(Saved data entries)
--------------------------------
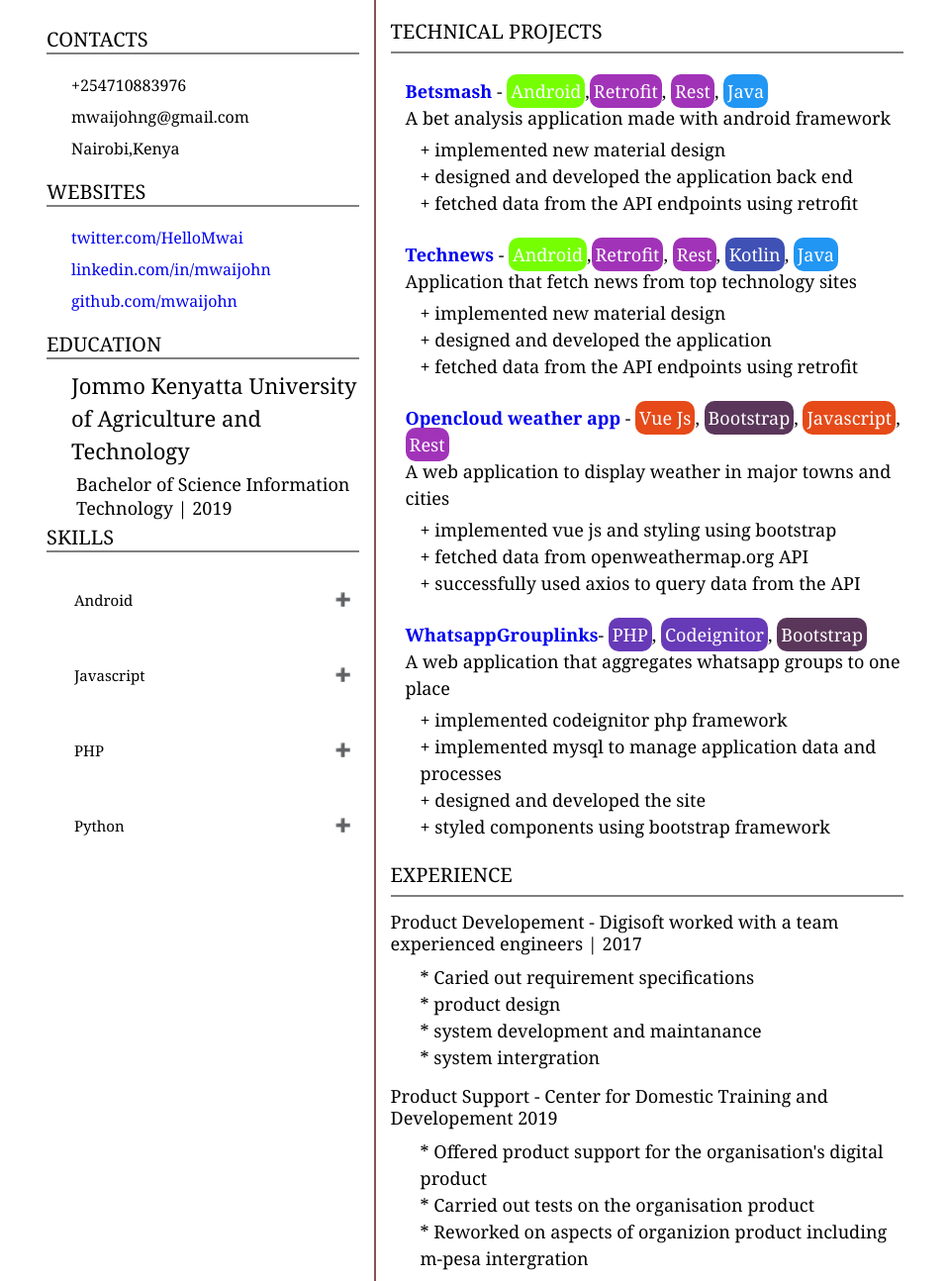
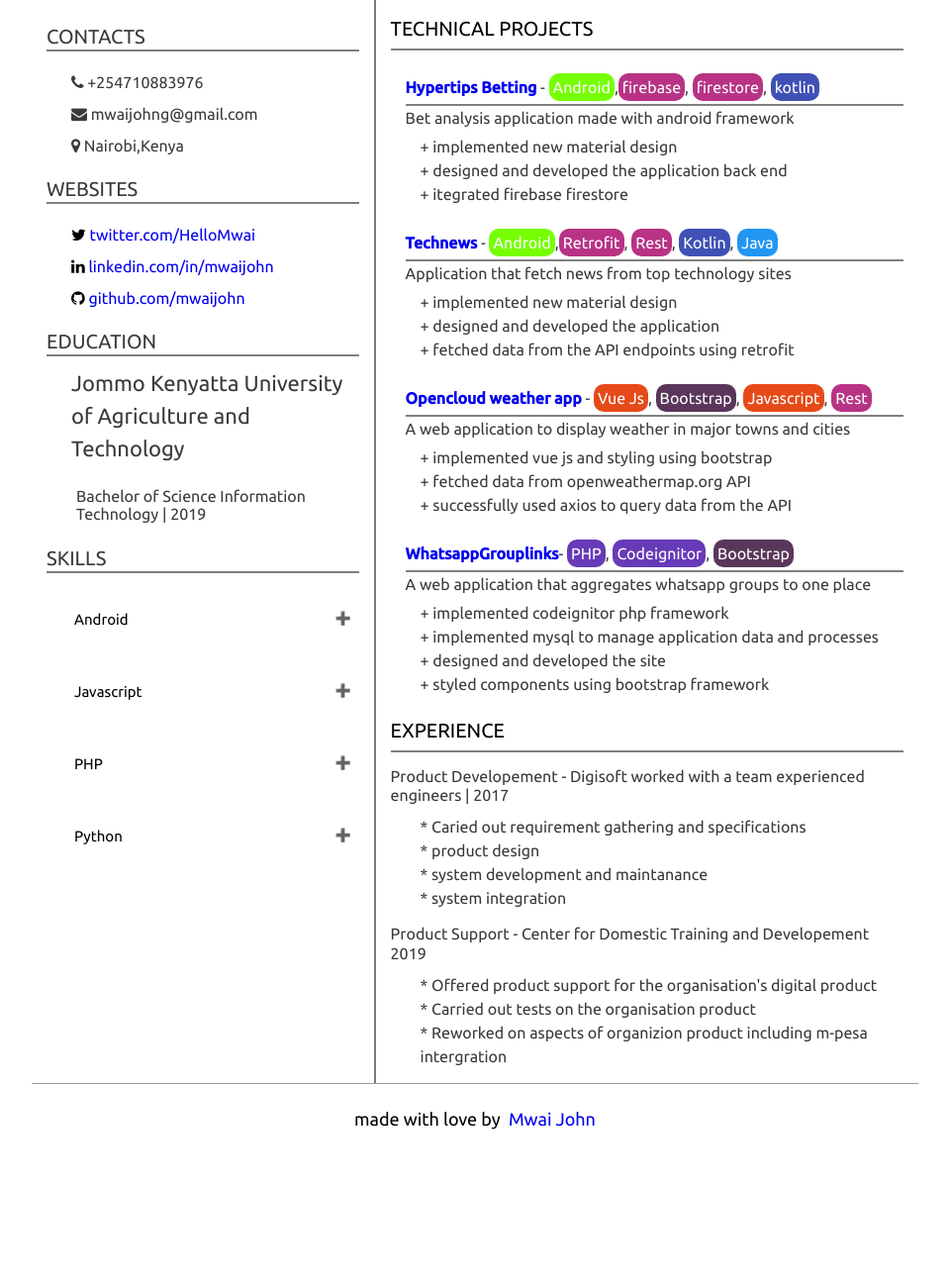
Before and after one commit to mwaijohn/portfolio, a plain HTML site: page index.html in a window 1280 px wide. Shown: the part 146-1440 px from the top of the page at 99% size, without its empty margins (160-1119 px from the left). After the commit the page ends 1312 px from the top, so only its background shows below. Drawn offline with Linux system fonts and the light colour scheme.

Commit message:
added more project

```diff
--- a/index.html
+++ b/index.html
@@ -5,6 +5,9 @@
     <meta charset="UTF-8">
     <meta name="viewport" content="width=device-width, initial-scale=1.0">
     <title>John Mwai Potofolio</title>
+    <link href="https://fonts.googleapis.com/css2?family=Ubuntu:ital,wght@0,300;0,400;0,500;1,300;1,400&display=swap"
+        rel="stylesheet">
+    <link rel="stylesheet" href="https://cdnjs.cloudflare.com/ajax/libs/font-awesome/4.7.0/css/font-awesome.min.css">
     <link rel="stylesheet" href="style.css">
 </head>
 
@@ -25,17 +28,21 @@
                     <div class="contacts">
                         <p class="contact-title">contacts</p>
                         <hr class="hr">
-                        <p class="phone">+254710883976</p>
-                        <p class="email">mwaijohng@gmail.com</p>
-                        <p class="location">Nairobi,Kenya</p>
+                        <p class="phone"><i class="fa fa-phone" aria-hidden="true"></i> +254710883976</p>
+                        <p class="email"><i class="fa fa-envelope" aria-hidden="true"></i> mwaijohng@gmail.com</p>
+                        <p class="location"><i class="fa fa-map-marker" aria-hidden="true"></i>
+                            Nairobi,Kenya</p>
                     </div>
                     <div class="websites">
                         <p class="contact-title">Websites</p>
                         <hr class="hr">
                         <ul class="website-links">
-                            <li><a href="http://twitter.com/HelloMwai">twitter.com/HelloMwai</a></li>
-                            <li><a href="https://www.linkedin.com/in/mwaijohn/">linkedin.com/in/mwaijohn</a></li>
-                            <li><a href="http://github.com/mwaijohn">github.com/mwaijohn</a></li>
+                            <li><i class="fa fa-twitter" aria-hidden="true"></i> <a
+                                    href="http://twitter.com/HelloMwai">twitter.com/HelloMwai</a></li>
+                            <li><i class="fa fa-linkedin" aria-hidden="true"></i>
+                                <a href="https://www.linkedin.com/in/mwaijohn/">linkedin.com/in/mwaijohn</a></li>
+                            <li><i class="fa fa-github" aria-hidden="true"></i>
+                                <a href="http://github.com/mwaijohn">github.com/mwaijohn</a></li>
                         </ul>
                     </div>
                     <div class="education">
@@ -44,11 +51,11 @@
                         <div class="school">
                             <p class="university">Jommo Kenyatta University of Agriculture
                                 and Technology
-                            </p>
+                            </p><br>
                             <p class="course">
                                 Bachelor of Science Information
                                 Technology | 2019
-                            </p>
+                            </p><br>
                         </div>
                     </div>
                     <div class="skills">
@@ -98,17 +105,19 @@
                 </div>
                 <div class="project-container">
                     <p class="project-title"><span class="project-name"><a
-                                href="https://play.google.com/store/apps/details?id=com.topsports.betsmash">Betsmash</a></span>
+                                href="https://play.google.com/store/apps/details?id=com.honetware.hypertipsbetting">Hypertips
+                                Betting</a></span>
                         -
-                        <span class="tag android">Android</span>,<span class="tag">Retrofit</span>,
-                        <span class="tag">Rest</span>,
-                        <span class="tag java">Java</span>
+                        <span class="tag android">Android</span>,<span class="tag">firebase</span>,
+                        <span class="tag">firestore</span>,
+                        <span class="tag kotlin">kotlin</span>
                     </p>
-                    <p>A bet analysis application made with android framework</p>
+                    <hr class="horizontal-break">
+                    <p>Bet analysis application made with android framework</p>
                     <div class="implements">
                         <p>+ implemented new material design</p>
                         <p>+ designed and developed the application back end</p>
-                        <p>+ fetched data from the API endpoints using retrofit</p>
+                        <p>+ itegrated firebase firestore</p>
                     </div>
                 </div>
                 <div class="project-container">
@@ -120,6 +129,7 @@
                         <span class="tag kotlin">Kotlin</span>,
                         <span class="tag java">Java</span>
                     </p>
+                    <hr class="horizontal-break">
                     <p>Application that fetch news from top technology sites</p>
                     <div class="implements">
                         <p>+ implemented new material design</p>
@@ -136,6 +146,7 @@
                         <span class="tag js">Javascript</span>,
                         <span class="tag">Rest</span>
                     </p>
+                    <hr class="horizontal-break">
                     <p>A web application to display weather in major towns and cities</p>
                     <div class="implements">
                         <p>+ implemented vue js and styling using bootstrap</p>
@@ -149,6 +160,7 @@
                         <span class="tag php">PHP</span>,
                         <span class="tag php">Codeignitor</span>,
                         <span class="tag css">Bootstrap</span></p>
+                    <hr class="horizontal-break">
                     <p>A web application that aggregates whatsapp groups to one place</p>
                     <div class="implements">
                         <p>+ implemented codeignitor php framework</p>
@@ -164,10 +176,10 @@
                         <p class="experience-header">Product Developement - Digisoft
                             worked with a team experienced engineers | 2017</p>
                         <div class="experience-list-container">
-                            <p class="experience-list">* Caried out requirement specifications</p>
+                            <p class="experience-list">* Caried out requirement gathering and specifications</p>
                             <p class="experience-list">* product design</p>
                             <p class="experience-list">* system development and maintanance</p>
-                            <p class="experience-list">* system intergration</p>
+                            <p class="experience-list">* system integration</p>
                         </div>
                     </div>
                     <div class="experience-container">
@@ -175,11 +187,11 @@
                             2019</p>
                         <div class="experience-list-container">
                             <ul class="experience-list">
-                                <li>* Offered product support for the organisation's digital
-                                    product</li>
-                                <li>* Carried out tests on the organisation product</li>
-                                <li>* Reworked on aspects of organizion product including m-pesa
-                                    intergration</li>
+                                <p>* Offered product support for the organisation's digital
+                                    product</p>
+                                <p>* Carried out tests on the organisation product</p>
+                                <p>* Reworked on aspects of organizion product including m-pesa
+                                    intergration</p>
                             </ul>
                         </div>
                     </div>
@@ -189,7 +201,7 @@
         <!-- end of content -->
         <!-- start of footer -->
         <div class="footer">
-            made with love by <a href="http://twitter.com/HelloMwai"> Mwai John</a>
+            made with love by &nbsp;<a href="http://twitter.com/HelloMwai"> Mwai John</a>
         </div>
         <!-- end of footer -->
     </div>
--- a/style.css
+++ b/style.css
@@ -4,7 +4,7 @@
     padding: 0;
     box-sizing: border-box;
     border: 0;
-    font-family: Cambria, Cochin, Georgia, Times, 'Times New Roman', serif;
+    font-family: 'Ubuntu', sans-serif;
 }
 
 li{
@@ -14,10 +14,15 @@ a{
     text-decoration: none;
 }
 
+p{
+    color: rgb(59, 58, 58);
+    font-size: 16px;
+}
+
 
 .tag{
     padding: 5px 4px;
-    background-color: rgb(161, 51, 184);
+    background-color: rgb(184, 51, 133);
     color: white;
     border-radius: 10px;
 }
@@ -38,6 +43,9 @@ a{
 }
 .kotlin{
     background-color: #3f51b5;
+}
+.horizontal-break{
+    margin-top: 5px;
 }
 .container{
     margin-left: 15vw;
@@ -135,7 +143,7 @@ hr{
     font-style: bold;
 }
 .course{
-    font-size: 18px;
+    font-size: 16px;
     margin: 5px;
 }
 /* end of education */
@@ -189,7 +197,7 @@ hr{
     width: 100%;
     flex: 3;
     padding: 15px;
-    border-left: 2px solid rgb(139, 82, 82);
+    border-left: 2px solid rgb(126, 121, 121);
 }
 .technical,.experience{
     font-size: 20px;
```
--------------------------------
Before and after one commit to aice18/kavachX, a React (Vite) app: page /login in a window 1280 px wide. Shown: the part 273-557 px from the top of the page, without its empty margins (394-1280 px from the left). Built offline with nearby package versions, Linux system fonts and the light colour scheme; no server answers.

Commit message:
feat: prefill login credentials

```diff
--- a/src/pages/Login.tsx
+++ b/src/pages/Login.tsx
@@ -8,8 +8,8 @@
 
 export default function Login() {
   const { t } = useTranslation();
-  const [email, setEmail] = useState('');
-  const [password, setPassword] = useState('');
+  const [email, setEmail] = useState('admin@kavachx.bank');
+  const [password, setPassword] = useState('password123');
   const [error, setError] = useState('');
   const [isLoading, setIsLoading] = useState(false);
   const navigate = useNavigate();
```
--------------------------------
Which lines of the records above contain the word "border"? Show each of them.

     box-sizing: border-box;
     border: 0;
     border-radius: 10px;
-    border-left: 2px solid rgb(139, 82, 82);
+    border-left: 2px solid rgb(126, 121, 121);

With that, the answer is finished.